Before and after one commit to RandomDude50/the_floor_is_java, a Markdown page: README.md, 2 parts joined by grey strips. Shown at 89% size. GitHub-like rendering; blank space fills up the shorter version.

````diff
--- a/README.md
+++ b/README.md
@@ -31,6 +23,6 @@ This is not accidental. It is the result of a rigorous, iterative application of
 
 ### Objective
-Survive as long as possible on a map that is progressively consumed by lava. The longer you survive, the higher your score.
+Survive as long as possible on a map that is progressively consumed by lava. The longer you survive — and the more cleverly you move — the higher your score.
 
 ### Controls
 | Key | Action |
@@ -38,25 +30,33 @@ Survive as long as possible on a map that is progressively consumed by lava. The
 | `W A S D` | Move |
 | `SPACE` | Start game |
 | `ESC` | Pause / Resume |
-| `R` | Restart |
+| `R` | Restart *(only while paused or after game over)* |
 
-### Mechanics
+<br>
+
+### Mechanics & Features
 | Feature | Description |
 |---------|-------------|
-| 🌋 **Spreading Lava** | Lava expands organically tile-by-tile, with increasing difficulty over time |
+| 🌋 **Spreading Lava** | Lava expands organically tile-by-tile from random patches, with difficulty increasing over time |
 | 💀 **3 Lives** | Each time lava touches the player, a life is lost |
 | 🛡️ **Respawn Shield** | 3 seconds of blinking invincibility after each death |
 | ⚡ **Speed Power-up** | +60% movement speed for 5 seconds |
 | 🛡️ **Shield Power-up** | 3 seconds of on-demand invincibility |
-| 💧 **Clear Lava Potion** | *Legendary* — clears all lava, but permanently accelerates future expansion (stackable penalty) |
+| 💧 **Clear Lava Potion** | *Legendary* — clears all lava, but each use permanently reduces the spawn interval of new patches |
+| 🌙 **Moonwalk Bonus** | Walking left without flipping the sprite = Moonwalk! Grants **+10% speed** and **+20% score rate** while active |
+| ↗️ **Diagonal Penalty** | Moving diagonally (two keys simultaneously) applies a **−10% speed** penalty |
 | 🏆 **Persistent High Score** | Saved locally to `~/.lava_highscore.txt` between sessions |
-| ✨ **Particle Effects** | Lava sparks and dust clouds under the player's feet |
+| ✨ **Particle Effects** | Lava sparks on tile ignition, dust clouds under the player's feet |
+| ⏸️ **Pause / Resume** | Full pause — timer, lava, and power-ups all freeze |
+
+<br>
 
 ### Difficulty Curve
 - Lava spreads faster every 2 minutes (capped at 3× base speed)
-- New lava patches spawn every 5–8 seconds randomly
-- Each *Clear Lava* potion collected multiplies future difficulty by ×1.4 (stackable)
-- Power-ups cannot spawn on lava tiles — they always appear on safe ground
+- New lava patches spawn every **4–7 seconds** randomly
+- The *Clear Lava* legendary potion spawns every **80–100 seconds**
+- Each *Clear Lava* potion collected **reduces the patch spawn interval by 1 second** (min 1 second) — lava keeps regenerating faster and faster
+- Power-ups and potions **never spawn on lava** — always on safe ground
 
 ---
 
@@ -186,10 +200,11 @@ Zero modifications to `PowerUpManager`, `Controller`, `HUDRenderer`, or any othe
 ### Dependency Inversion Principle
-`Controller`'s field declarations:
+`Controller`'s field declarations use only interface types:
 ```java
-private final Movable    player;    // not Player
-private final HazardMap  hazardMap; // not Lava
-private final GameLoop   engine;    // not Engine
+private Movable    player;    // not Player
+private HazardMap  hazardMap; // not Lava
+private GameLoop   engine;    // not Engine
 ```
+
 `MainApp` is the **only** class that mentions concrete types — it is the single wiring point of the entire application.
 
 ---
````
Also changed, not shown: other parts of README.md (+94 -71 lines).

■ ■ ■ ■

#### Requirement:
Considering the records above, how many lines hold "private"? Please answer with only the number.

#### Task result:
6